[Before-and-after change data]
* * * * * * *
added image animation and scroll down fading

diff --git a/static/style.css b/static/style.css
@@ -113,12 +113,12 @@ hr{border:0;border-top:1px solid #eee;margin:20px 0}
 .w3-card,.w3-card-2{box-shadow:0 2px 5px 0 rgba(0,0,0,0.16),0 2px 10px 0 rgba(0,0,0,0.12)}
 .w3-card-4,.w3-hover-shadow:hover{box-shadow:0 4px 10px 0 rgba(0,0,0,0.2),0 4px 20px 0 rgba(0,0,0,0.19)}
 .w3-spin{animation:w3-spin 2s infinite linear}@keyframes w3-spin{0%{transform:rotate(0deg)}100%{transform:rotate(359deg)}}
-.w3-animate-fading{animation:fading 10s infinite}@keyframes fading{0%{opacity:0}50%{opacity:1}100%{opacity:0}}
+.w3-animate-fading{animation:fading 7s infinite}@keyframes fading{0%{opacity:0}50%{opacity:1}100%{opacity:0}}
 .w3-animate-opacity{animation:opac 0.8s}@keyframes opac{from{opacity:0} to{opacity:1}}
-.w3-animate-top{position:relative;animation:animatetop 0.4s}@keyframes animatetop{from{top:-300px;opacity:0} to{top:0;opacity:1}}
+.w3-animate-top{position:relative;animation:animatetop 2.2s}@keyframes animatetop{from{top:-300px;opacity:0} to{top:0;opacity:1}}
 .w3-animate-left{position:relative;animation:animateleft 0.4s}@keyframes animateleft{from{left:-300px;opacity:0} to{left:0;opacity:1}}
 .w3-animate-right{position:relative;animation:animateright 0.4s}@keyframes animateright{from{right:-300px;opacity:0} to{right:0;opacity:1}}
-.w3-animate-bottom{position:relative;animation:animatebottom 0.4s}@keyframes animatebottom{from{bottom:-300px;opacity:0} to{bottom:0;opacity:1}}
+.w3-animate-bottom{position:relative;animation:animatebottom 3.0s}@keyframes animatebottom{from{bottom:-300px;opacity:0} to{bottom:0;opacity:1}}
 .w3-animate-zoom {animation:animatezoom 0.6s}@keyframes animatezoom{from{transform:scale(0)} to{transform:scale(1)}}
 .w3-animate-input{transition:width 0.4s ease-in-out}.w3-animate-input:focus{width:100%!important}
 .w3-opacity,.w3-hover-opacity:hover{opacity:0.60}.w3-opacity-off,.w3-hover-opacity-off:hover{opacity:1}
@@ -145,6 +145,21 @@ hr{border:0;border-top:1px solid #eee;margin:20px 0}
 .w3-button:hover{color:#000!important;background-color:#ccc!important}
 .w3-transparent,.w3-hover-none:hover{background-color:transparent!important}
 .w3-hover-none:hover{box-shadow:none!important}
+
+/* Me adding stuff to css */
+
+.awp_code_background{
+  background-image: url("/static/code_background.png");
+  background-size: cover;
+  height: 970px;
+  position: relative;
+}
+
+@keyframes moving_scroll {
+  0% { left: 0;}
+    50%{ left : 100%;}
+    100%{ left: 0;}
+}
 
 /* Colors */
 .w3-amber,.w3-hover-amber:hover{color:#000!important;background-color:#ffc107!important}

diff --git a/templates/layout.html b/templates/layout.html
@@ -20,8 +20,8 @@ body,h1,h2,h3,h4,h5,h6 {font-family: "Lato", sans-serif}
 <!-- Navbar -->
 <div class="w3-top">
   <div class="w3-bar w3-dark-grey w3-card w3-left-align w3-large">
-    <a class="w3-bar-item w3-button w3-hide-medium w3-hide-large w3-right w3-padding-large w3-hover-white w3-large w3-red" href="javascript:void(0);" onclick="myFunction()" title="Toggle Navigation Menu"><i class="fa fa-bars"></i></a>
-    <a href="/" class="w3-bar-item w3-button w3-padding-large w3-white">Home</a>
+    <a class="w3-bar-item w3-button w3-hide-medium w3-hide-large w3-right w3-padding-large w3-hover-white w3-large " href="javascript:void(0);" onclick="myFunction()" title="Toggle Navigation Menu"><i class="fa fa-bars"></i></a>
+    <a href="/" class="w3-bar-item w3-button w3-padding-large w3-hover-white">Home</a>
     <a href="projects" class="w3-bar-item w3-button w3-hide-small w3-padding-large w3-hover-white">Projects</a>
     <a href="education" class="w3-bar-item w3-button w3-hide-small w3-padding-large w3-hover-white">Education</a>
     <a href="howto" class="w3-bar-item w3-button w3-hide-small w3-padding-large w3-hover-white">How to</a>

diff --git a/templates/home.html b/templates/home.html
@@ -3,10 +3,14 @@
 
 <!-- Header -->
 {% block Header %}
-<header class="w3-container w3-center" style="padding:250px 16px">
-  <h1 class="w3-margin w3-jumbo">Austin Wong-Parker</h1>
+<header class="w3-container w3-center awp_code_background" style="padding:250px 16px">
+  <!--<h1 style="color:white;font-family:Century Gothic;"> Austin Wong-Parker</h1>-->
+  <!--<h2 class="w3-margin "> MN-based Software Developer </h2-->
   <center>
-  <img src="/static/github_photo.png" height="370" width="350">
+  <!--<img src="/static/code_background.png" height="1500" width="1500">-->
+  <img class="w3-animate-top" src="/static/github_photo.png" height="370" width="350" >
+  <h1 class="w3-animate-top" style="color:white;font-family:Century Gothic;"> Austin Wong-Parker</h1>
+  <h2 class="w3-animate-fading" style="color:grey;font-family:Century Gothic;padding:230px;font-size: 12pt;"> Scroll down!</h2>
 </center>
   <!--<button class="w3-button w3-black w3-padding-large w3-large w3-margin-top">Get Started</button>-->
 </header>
* * * * * * *
WORK ITEM - Copy all of the data. Keep every word exactly as it is.

EXERCISE OUTPUT -
added image animation and scroll down fading

diff --git a/static/style.css b/static/style.css
@@ -113,12 +113,12 @@ hr{border:0;border-top:1px solid #eee;margin:20px 0}
 .w3-card,.w3-card-2{box-shadow:0 2px 5px 0 rgba(0,0,0,0.16),0 2px 10px 0 rgba(0,0,0,0.12)}
 .w3-card-4,.w3-hover-shadow:hover{box-shadow:0 4px 10px 0 rgba(0,0,0,0.2),0 4px 20px 0 rgba(0,0,0,0.19)}
 .w3-spin{animation:w3-spin 2s infinite linear}@keyframes w3-spin{0%{transform:rotate(0deg)}100%{transform:rotate(359deg)}}
-.w3-animate-fading{animation:fading 10s infinite}@keyframes fading{0%{opacity:0}50%{opacity:1}100%{opacity:0}}
+.w3-animate-fading{animation:fading 7s infinite}@keyframes fading{0%{opacity:0}50%{opacity:1}100%{opacity:0}}
 .w3-animate-opacity{animation:opac 0.8s}@keyframes opac{from{opacity:0} to{opacity:1}}
-.w3-animate-top{position:relative;animation:animatetop 0.4s}@keyframes animatetop{from{top:-300px;opacity:0} to{top:0;opacity:1}}
+.w3-animate-top{position:relative;animation:animatetop 2.2s}@keyframes animatetop{from{top:-300px;opacity:0} to{top:0;opacity:1}}
 .w3-animate-left{position:relative;animation:animateleft 0.4s}@keyframes animateleft{from{left:-300px;opacity:0} to{left:0;opacity:1}}
 .w3-animate-right{position:relative;animation:animateright 0.4s}@keyframes animateright{from{right:-300px;opacity:0} to{right:0;opacity:1}}
-.w3-animate-bottom{position:relative;animation:animatebottom 0.4s}@keyframes animatebottom{from{bottom:-300px;opacity:0} to{bottom:0;opacity:1}}
+.w3-animate-bottom{position:relative;animation:animatebottom 3.0s}@keyframes animatebottom{from{bottom:-300px;opacity:0} to{bottom:0;opacity:1}}
 .w3-animate-zoom {animation:animatezoom 0.6s}@keyframes animatezoom{from{transform:scale(0)} to{transform:scale(1)}}
 .w3-animate-input{transition:width 0.4s ease-in-out}.w3-animate-input:focus{width:100%!important}
 .w3-opacity,.w3-hover-opacity:hover{opacity:0.60}.w3-opacity-off,.w3-hover-opacity-off:hover{opacity:1}
@@ -145,6 +145,21 @@ hr{border:0;border-top:1px solid #eee;margin:20px 0}
 .w3-button:hover{color:#000!important;background-color:#ccc!important}
 .w3-transparent,.w3-hover-none:hover{background-color:transparent!important}
 .w3-hover-none:hover{box-shadow:none!important}
+
+/* Me adding stuff to css */
+
+.awp_code_background{
+  background-image: url("/static/code_background.png");
+  background-size: cover;
+  height: 970px;
+  position: relative;
+}
+
+@keyframes moving_scroll {
+  0% { left: 0;}
+    50%{ left : 100%;}
+    100%{ left: 0;}
+}
 
 /* Colors */
 .w3-amber,.w3-hover-amber:hover{color:#000!important;background-color:#ffc107!important}

diff --git a/templates/layout.html b/templates/layout.html
@@ -20,8 +20,8 @@ body,h1,h2,h3,h4,h5,h6 {font-family: "Lato", sans-serif}
 <!-- Navbar -->
 <div class="w3-top">
   <div class="w3-bar w3-dark-grey w3-card w3-left-align w3-large">
-    <a class="w3-bar-item w3-button w3-hide-medium w3-hide-large w3-right w3-padding-large w3-hover-white w3-large w3-red" href="javascript:void(0);" onclick="myFunction()" title="Toggle Navigation Menu"><i class="fa fa-bars"></i></a>
-    <a href="/" class="w3-bar-item w3-button w3-padding-large w3-white">Home</a>
+    <a class="w3-bar-item w3-button w3-hide-medium w3-hide-large w3-right w3-padding-large w3-hover-white w3-large " href="javascript:void(0);" onclick="myFunction()" title="Toggle Navigation Menu"><i class="fa fa-bars"></i></a>
+    <a href="/" class="w3-bar-item w3-button w3-padding-large w3-hover-white">Home</a>
     <a href="projects" class="w3-bar-item w3-button w3-hide-small w3-padding-large w3-hover-white">Projects</a>
     <a href="education" class="w3-bar-item w3-button w3-hide-small w3-padding-large w3-hover-white">Education</a>
     <a href="howto" class="w3-bar-item w3-button w3-hide-small w3-padding-large w3-hover-white">How to</a>

diff --git a/templates/home.html b/templates/home.html
@@ -3,10 +3,14 @@
 
 <!-- Header -->
 {% block Header %}
-<header class="w3-container w3-center" style="padding:250px 16px">
-  <h1 class="w3-margin w3-jumbo">Austin Wong-Parker</h1>
+<header class="w3-container w3-center awp_code_background" style="padding:250px 16px">
+  <!--<h1 style="color:white;font-family:Century Gothic;"> Austin Wong-Parker</h1>-->
+  <!--<h2 class="w3-margin "> MN-based Software Developer </h2-->
   <center>
-  <img src="/static/github_photo.png" height="370" width="350">
+  <!--<img src="/static/code_background.png" height="1500" width="1500">-->
+  <img class="w3-animate-top" src="/static/github_photo.png" height="370" width="350" >
+  <h1 class="w3-animate-top" style="color:white;font-family:Century Gothic;"> Austin Wong-Parker</h1>
+  <h2 class="w3-animate-fading" style="color:grey;font-family:Century Gothic;padding:230px;font-size: 12pt;"> Scroll down!</h2>
 </center>
   <!--<button class="w3-button w3-black w3-padding-large w3-large w3-margin-top">Get Started</button>-->
 </header>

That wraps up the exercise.